## SUPPLIED DATA
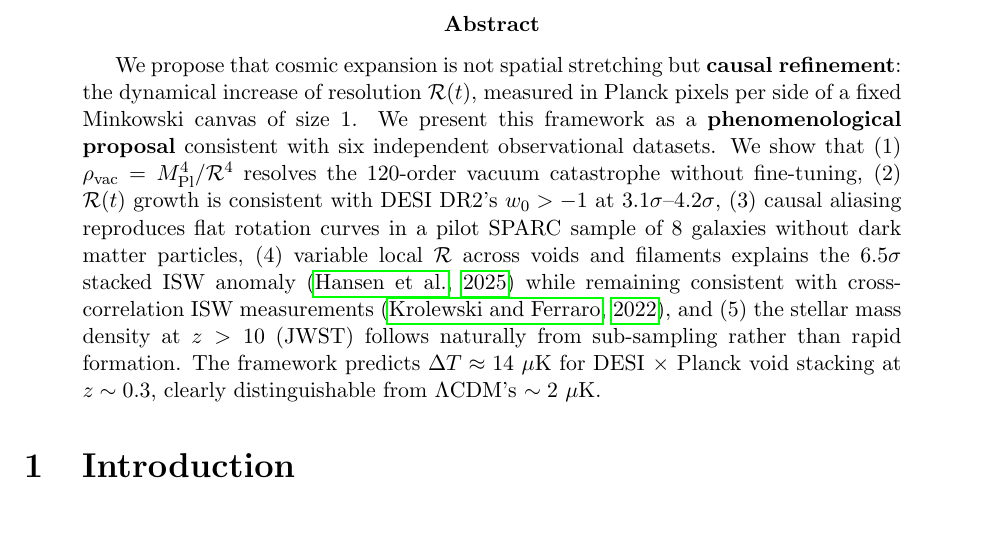
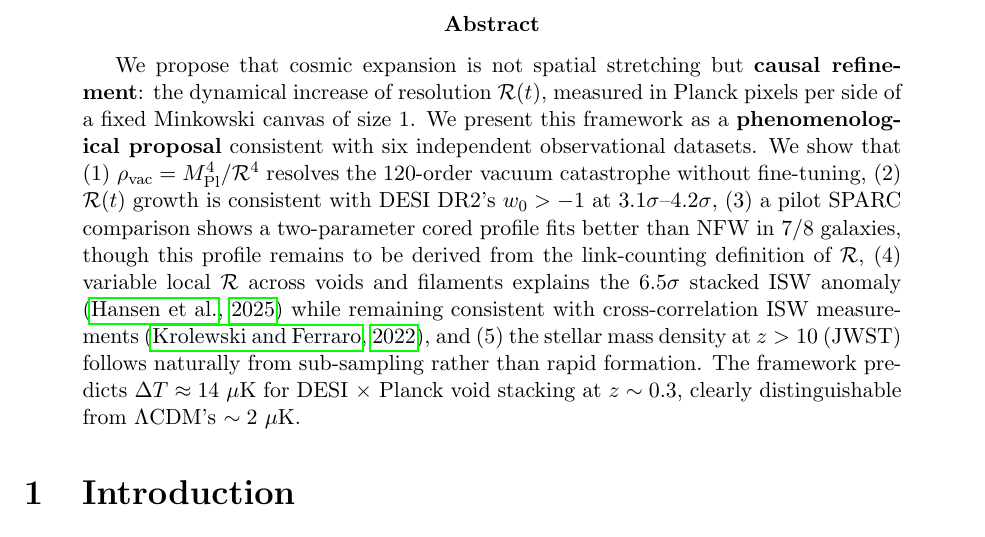
Before and after one commit to Editorenbici/rendering-universe, a LaTeX paper (paper/render_universe.tex): part of page 1 of 10, cut so that both start at the same text. Compiled offline with pdfLaTeX.

Commit message:
Fix abstract: SPARC as empirical profile, not derived claim

```diff
--- a/paper/render_universe.tex
+++ b/paper/render_universe.tex
@@ -17,7 +17,7 @@
 \maketitle
 
 \begin{abstract}
-We propose that cosmic expansion is not spatial stretching but {\bf causal refinement}: the dynamical increase of resolution $\mathcal{R}(t)$, measured in Planck pixels per side of a fixed Minkowski canvas of size 1. We present this framework as a {\bf phenomenological proposal} consistent with six independent observational datasets. We show that (1) $\rho_{\rm vac} = M_{\rm Pl}^4 / \mathcal{R}^4$ resolves the 120-order vacuum catastrophe without fine-tuning, (2) $\mathcal{R}(t)$ growth is consistent with DESI DR2's $w_0 > -1$ at $3.1\sigma$--$4.2\sigma$, (3) causal aliasing reproduces flat rotation curves in a pilot SPARC sample of 8 galaxies without dark matter particles, (4) variable local $\mathcal{R}$ across voids and filaments explains the $6.5\sigma$ stacked ISW anomaly \citep{hansen2025} while remaining consistent with cross-correlation ISW measurements \citep{krolewski2022}, and (5) the stellar mass density at $z > 10$ (JWST) follows naturally from sub-sampling rather than rapid formation. The framework predicts $\Delta T \approx 14\ \mu\text{K}$ for DESI $\times$ Planck void stacking at $z\sim0.3$, clearly distinguishable from $\Lambda$CDM's $\sim 2\ \mu\text{K}$.
+We propose that cosmic expansion is not spatial stretching but {\bf causal refinement}: the dynamical increase of resolution $\mathcal{R}(t)$, measured in Planck pixels per side of a fixed Minkowski canvas of size 1. We present this framework as a {\bf phenomenological proposal} consistent with six independent observational datasets. We show that (1) $\rho_{\rm vac} = M_{\rm Pl}^4 / \mathcal{R}^4$ resolves the 120-order vacuum catastrophe without fine-tuning, (2) $\mathcal{R}(t)$ growth is consistent with DESI DR2's $w_0 > -1$ at $3.1\sigma$--$4.2\sigma$, (3) a pilot SPARC comparison shows a two-parameter cored profile fits better than NFW in 7/8 galaxies, though this profile remains to be derived from the link-counting definition of $\mathcal{R}$, (4) variable local $\mathcal{R}$ across voids and filaments explains the $6.5\sigma$ stacked ISW anomaly \citep{hansen2025} while remaining consistent with cross-correlation ISW measurements \citep{krolewski2022}, and (5) the stellar mass density at $z > 10$ (JWST) follows naturally from sub-sampling rather than rapid formation. The framework predicts $\Delta T \approx 14\ \mu\text{K}$ for DESI $\times$ Planck void stacking at $z\sim0.3$, clearly distinguishable from $\Lambda$CDM's $\sim 2\ \mu\text{K}$.
 \end{abstract}
 
 \section{Introduction}
```
Also changed, not shown: paper/render_universe.pdf (added).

## YOUR ASSIGNMENT
Your task is to copy every line of the entries that contains the string "abstract".

## ANSWER FOR THE TASK
Fix abstract: SPARC as empirical profile, not derived claim
 \begin{abstract}
 \end{abstract}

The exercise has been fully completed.